When the ice reaches “laser level”, it obscures the beam, preventing it from reaching the receiver, and with no light to convert into an electrical signal, the receiver cannot power the water inlet valve.

There’s usually some sort of indicator on the transmitter that informs you that the beam has been broken. Usually, a solid light begins to blink, changes color, or turns off completely.

ice maker machine dispensing ice

Right, I Get it, But…How Reliable Is My Ice Maker’s Auto-Stop Function?

Despite being the premium auto-stop feature of the two, it’s the optical sensors that cause the most trouble, but the good news is that they won’t get stuck in some sort of unstoppable, ice-making frenzy.

On the contrary, they’re actually far more likely to prevent your fridge-freezer or standalone unit from making any ice.

The most common thing that can go wrong with these sensors is a blockage of some kind.

It’s not only ice that will obscure the beam, but pretty much anything.

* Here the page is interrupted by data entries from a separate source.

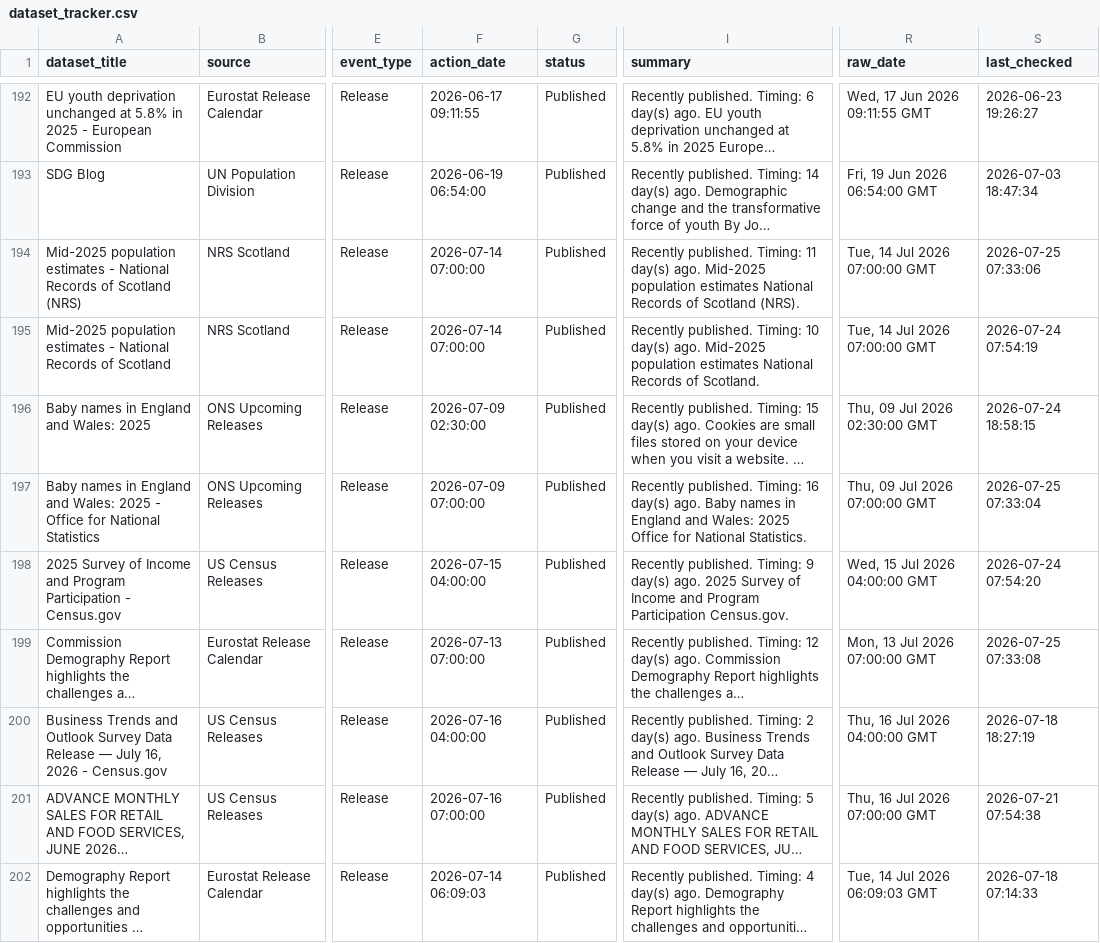
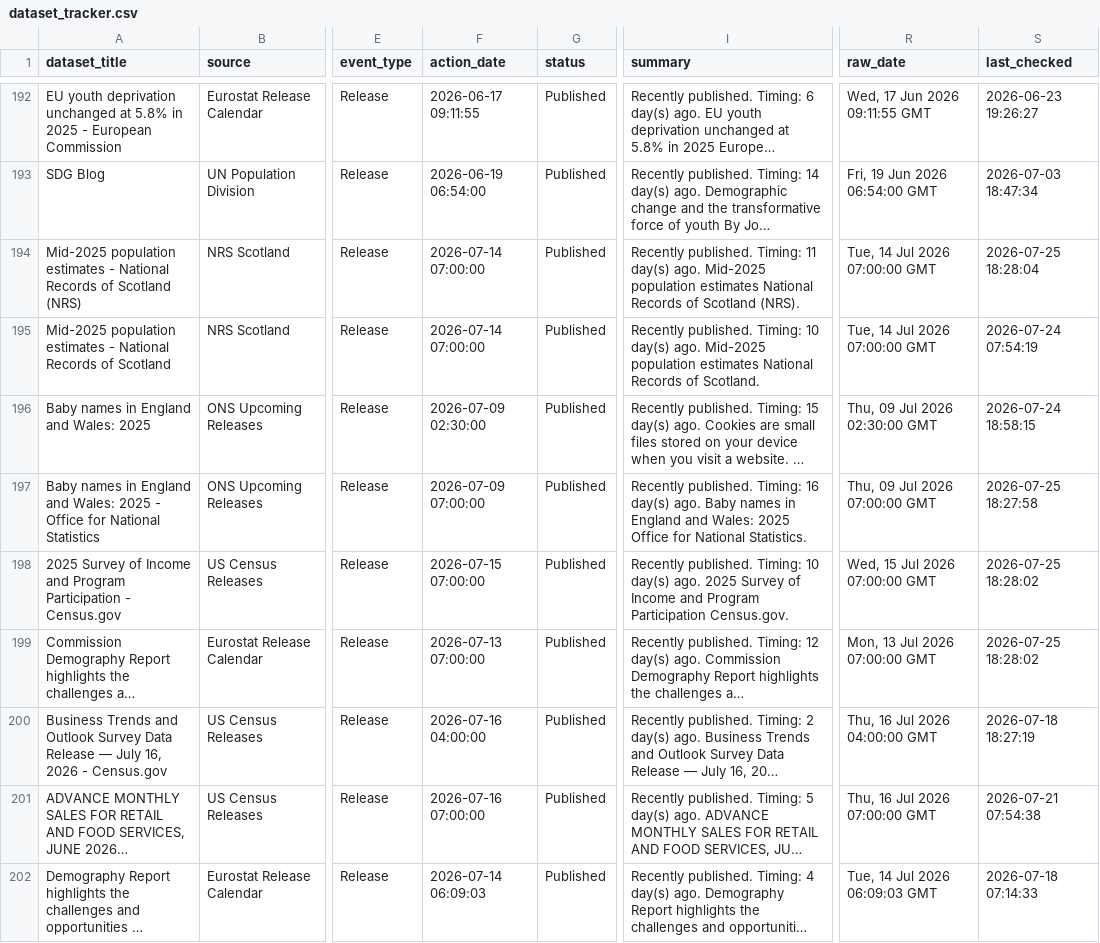
Before and after one commit to shamshxis/lcds-popdatarelease, a CSV file: data/dataset_tracker.csv, drawn as a sheet; only a part is shown, gaps mark what is left out; long unchanged cells end in …; the diff covers the shown part only; the diff names each change by its address in the sheet, - before the commit and + after, or states it on an @@ line.

```diff
--- a/data/dataset_tracker.csv
+++ b/data/dataset_tracker.csv
-S194 (last_checked): 2026-07-25 07:33:06
+S194 (last_checked): 2026-07-25 18:28:04
-S197 (last_checked): 2026-07-25 07:33:04
+S197 (last_checked): 2026-07-25 18:27:58
-F198 (action_date): 2026-07-15 04:00:00
+F198 (action_date): 2026-07-15 07:00:00
-I198 (summary): …published. Timing: 9 day(s) ago.…
+I198 (summary): …published. Timing: 10 day(s) ago.…
-R198 (raw_date): Wed, 15 Jul 2026 04:00:00 GMT
+R198 (raw_date): Wed, 15 Jul 2026 07:00:00 GMT
-S198 (last_checked): 2026-07-24 07:54:20
+S198 (last_checked): 2026-07-25 18:28:02
-S199 (last_checked): 2026-07-25 07:33:08
+S199 (last_checked): 2026-07-25 18:28:02
```
Also changed, not shown: 1 added row, 1 removed row and 54 edited cells elsewhere in this file, 3 other files.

Now, I’m sure you keep a very clean fridge, but for argument’s sake, let’s imagine you didn’t.

A rogue spinach leaf, some plastic vegetable wrappers, or even some wayward ketchup could find its way to either the transmitter or receiver, blocking the beam.

Sure, giving them a wipe down from time to time can prevent this impromptu ice strike, but, much like anything in this world, electro-optical sensors can also just wear out over time.

Luckily for us ice enthusiasts, their control boards can be purchased for a very reasonable price, and switching them out is nowhere near as difficult as you might think.

Can I Increase Or Decrease The Ice Level That Triggers The Auto-Stop Function?

Fridge-freezers and ice machines are never really brimming with variable controls, so for the most part, you’re stuck with whatever the laser beam or mechanical bar gives you; however, there is sometimes a way that you can “hack” the system.

That’s right, folks, get your despondent voice and vacant, dead-eyed stare ready because we’re going to Mr. Robot our ice makers!

But, instead of a bunch of cool cyber espionage, we’re just going to be turning the water adjustment screw clockwise.

Less exciting, I know, but we have to make the most of what we’ve got, and we’ve got ice makers.

By giving that screw a little twist, we limit the water flow to the ice maker, and thus, reduce our overall ice yield, or slow down production, anyway.

Do bear in mind, though, that altering the stock water flow can affect the shape of the ice, and it may end up hollow in the middle.

Why Is My Ice Maker Making Too Much Ice?

If the reason you wanted to alter your water flow and limit your ice production is that your ice maker has gone haywire, producing more ice than it should, it usually just means the bucket is slightly out of place. Sometimes, however, the problem is more severe.

You’ll rarely witness this issue with optical sensors, but arm and switch mechanisms do break from time to time, which can lead to an overactive ice maker, but, just like optical sensors, they can be repaired — hooray!

Final Thoughts

There you have it — most modern ice makers use either mechanical or electro-optical sensors to gauge how much ice has been made and when they need to, well…put it on ice.

Optical sensors have a habit of playing up from time to time, halting your ice production altogether, and mechanical sensors can break as well, leading to an excess of ice, but both issues are easily remedied.

If you’re having a particularly hard time with a misbehaving ice maker, don’t hesitate to contact the manufacturer.

Ice machines can be pretty temperamental, so they probably have whole teams on standby just waiting to look into it, solve the problem, and make it so you’ll never have to suffer through an iceless mojito ever again!